Irish students are to have predictive or calculated grades in lieu of State exams due to the coronavirus pandemic.
However, Britain is facing fallout from a similar approach.
The UK government and the British exams regulator Ofqual are being threatened with legal action, as pressure mounts for a re-think over the awarding of grades.
Around 280,000 students there saw their grades fall by one grade or more from their predicted results following the introduction of a new 'moderation' algorithm.
Further confusion was added to the row on Saturday, when Ofqual suspended its own policy for students wishing to appeal their results.
Just hours after it published criteria for mock exam results to be considered as the basis of an appeal, the guidance was withdrawn and the regulator said it was reviewing the policy.
George Parker is the political editor of the Financial Times.
He told On The Record that this is just the latest headache for British Prime Minister Boris Johnson.
"His approval ratings regarding the coronavirus have fallen sharply over the last few months, he was seen as having locked the country down far too late.
"We have ended up with the highest deaths I think in Europe, and certainly the worst economic hit of any of the G7 countries".
"We're in the middle of a bit of an exams fiasco at the moment as well - so as a result a lot of trust in Boris Johnson I think has evaporated and it's crucial for him that he gets out of this quickly and that he somehow finds a way of putting the economy back on track in an orderly sort of way".
"Basically Scotland and the rest of the UK have used a similar type of thing where kids haven't been able to sit their exams.
"As a result, the results have been based on teacher predictions - but then they've been standardised, or in practice downgraded, using a computer algorithm.
"The problem with the algorithm used in the UK is that it basically discriminates against bright children... in other words, the algorithm looks at the past record of a school in question: say you might be a bright kid who's been predicted three A stars for example.
"But because in the past that school hasn't done very well, you end up with your grades being downgraded.
"So as a result, you've got a lot of bright kids - the very kids that Boris Johnson says he wants to help - who are losing out on places at prestigious universities simply because the computer says no."
It comes after the Scottish government apologised to students there over downgraded exam results.
Scotland's First Minister Nicola Sturgeon admitted her government did not get it right over local exam results, amid concerns that pupils from poorer areas were unfairly affected by a moderation formula to calculate final results.
With no central exams there because of the COVID-19 pandemic, similar to Ireland, teachers graded pupils and the grades were then moderated by academic boards.
Speaking last week, Labour's education spokesman Aodhán Ó Ríordáin said: "In fairness to the Scottish system, even though they gave all the reassurances that were given in Ireland, the first minister has apologised and says they're going to try and correct it".
"I really hope I'm wrong - and we really hope that we're wrong - but on the 7th and 8th of September if it turns out that we're right, Government have to be in a position to correct it".

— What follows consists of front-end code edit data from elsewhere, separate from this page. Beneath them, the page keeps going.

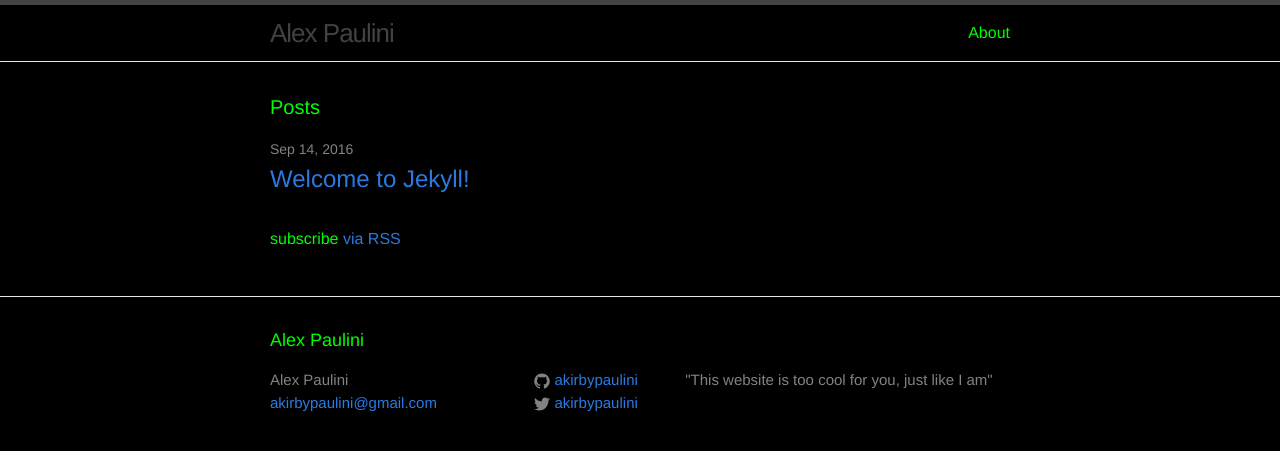
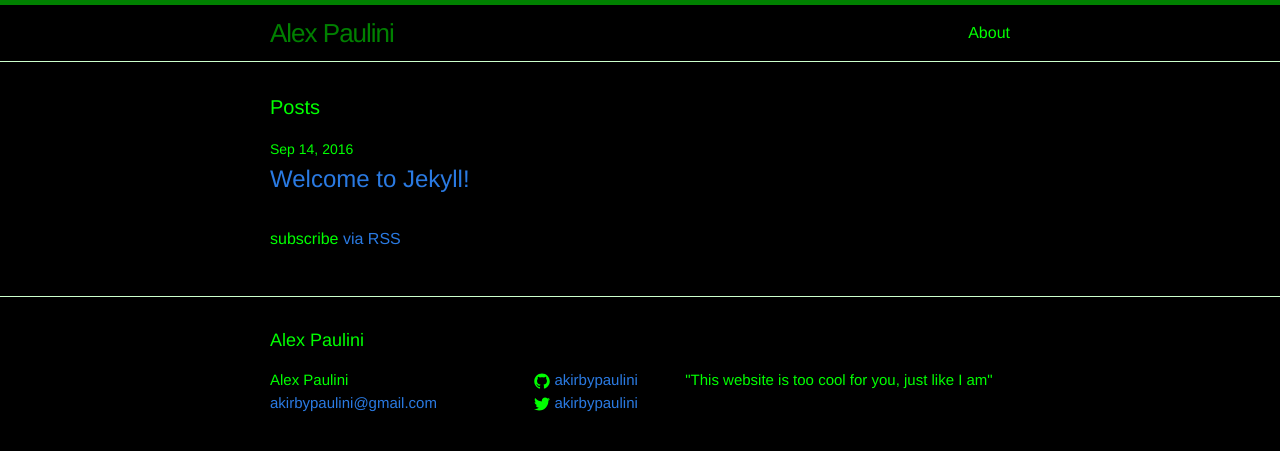
Before and after one commit to akirbypaulini/akirbypaulini.github.io, a Jekyll site: the page built from index.html, in a window 1280 px wide. Shown: the top 451 px of the page. Built offline with Jekyll 4.4.1, drawn with Linux system fonts in a browser that asks for light colours.

Commit message:
Update main.scss

```diff
--- a/css/main.scss
+++ b/css/main.scss
@@ -18,7 +18,7 @@ $text-color:       #00ff00;
 $background-color: #000000;
 $brand-color:      #2a7ae2;
 
-$grey-color:       #828282;
+$grey-color:       #00ff00;
 $grey-color-light: lighten($grey-color, 40%);
 $grey-color-dark:  darken($grey-color, 25%);
 
```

"There's an appeals process that only affects the way the exam result was arrived at - basically the totting up of the numbers, not the actual grade itself, this is the issue.
"You can only appeal the mechanics rather than the grade, and that's a difficulty that students are going to have."
Additional reporting: IRN